(Before-and-after page screenshots)

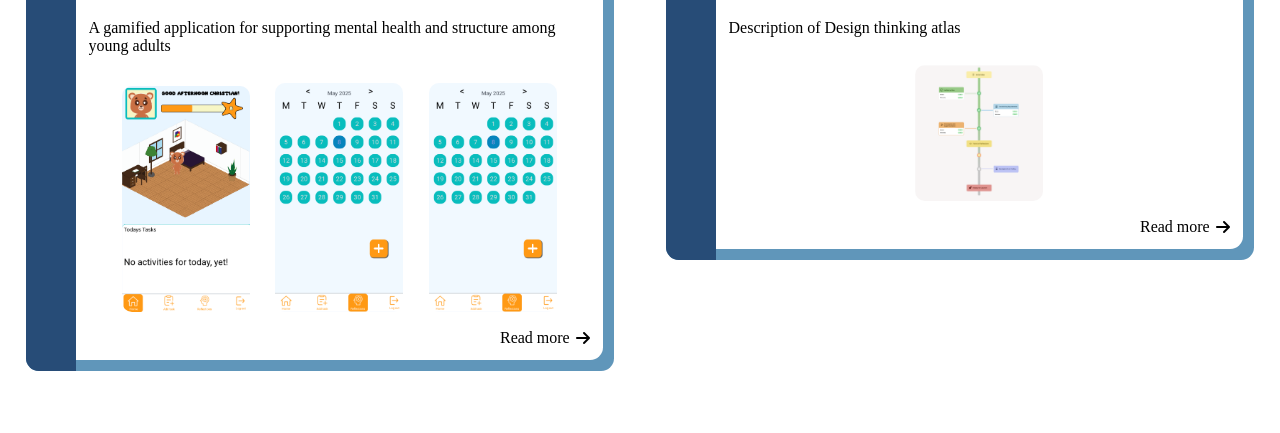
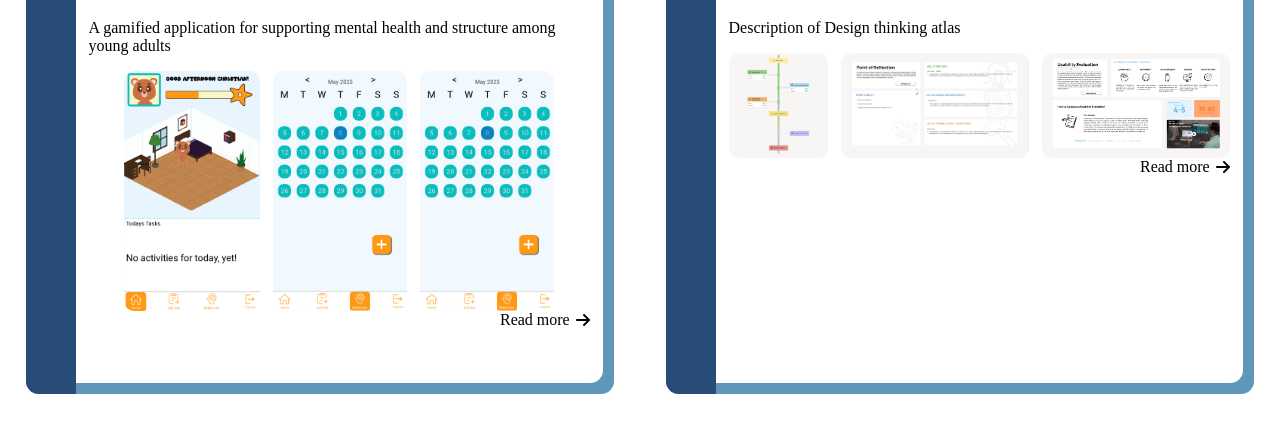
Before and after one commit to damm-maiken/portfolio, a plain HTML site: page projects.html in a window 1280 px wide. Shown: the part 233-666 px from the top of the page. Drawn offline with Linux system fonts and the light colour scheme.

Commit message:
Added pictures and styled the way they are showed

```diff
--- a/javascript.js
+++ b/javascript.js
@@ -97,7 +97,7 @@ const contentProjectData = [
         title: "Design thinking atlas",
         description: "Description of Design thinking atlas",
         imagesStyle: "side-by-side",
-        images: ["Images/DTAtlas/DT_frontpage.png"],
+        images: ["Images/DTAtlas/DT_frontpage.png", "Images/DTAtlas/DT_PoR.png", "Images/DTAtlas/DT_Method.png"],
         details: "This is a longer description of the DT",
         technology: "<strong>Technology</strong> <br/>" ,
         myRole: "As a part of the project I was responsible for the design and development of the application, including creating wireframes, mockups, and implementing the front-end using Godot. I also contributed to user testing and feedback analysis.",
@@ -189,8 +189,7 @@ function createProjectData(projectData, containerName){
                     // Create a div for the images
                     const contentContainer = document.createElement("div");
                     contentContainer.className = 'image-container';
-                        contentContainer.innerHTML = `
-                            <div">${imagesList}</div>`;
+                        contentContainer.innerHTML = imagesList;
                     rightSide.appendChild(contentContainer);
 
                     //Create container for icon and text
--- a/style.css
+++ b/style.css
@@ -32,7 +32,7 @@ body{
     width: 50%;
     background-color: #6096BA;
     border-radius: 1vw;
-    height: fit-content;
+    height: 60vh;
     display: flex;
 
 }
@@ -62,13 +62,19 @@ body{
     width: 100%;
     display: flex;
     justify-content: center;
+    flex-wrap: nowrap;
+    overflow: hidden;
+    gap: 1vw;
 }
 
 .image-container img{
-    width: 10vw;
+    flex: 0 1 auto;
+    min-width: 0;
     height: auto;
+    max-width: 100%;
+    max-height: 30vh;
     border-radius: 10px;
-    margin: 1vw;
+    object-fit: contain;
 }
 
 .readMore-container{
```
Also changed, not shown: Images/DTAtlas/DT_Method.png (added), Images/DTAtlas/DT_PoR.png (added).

(ACTIVITY): Give back all the records as they stand, but with no pictures in the copy.

(SOLUTION TO THE EXERCISE):
Before and after one commit to damm-maiken/portfolio, a plain HTML site: page projects.html in a window 1280 px wide. Shown: the part 233-666 px from the top of the page. Drawn offline with Linux system fonts and the light colour scheme.

Commit message:
Added pictures and styled the way they are showed

```diff
--- a/javascript.js
+++ b/javascript.js
@@ -97,7 +97,7 @@ const contentProjectData = [
         title: "Design thinking atlas",
         description: "Description of Design thinking atlas",
         imagesStyle: "side-by-side",
-        images: ["Images/DTAtlas/DT_frontpage.png"],
+        images: ["Images/DTAtlas/DT_frontpage.png", "Images/DTAtlas/DT_PoR.png", "Images/DTAtlas/DT_Method.png"],
         details: "This is a longer description of the DT",
         technology: "<strong>Technology</strong> <br/>" ,
         myRole: "As a part of the project I was responsible for the design and development of the application, including creating wireframes, mockups, and implementing the front-end using Godot. I also contributed to user testing and feedback analysis.",
@@ -189,8 +189,7 @@ function createProjectData(projectData, containerName){
                     // Create a div for the images
                     const contentContainer = document.createElement("div");
                     contentContainer.className = 'image-container';
-                        contentContainer.innerHTML = `
-                            <div">${imagesList}</div>`;
+                        contentContainer.innerHTML = imagesList;
                     rightSide.appendChild(contentContainer);
 
                     //Create container for icon and text
--- a/style.css
+++ b/style.css
@@ -32,7 +32,7 @@ body{
     width: 50%;
     background-color: #6096BA;
     border-radius: 1vw;
-    height: fit-content;
+    height: 60vh;
     display: flex;
 
 }
@@ -62,13 +62,19 @@ body{
     width: 100%;
     display: flex;
     justify-content: center;
+    flex-wrap: nowrap;
+    overflow: hidden;
+    gap: 1vw;
 }
 
 .image-container img{
-    width: 10vw;
+    flex: 0 1 auto;
+    min-width: 0;
     height: auto;
+    max-width: 100%;
+    max-height: 30vh;
     border-radius: 10px;
-    margin: 1vw;
+    object-fit: contain;
 }
 
 .readMore-container{
```
Also changed, not shown: Images/DTAtlas/DT_Method.png (added), Images/DTAtlas/DT_PoR.png (added).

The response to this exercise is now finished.